Sixteen year old Chalisa Nonthacoupt lives in Thailand with her parents, older sister and five dogs. Chalisa was born during a rain storm so her parents call her “Fon” which is the word rain in her language. When Fon was accepted as a foreign exchange student she was first assigned to Japan. But when her location was changed to the United States, her parents were overjoyed. The English language is very important in Thailand, so opportunities to improve her English would equip Fon to find a better career in her home country. Fon had not had any formal training in English so she entered the States with very little English experience.
As expected, the language barrier was Fon’s biggest challenge. She predicted that she would cry on her first day of school. And she did. “I didn’t understand anything and I couldn’t talk or answer anyone.” All of that has drastically changed and Fon is now capable of having conversations with her friends and teachers. “Ms. Layne has really helped me and my friends help me with my homework when I don’t understand. I am more comfortable now.”
This is Fon’s first visit to the United States. Apart from the language, Fon says her culture is very similar to what she has experienced in the States so far. The most unusual thing she has seen in our country is the grocery carts with attached wheelchairs which she’s seen in action at Walmart. Of course, food is always a huge difference for cross-cultural students and Fon is no exception. She greatly misses her father’s cooking.
Fon says it hasn’t been too difficult to adjust to the American style of education. The greatest difference is that she’s accustomed to moving between buildings for different subjects similar to our American college campuses. Fon is a junior at MAHS but since Thailand won’t give her credit for her year of study in America, she will have to repeat 11th grade when she returns home.

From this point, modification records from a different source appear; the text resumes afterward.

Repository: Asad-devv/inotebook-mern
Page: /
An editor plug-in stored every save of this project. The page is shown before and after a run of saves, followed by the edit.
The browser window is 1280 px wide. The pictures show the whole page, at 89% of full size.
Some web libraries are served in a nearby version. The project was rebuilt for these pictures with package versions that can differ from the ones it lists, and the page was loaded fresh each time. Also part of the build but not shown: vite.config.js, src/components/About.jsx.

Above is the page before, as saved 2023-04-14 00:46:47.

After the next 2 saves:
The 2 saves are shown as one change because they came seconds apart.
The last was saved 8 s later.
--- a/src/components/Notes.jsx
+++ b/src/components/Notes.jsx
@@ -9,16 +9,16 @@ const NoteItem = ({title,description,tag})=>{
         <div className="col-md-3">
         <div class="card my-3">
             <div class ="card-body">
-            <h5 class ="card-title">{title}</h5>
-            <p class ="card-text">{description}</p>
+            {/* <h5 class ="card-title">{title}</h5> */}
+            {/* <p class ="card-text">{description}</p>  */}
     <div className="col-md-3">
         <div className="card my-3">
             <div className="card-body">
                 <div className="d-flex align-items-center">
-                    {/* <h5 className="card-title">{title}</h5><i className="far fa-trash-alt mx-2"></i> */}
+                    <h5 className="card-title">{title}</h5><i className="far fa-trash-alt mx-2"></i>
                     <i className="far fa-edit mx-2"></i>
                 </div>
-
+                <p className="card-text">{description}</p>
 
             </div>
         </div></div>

Fon decided to take advantage of the entire American high school experience by jumping in and participating in extra-curricular activities. Fon joined chorus, keyboarding class, Pride Club and the bowling team. Her Raider friends describe her as helpful and very kind to others. It was evident that they highly respect her as they talked about how well she gets along with others and how sensitive she is to people’s feelings. Fon and her new Middletown friends are proof that genuine friendships can break through any barriers…including language.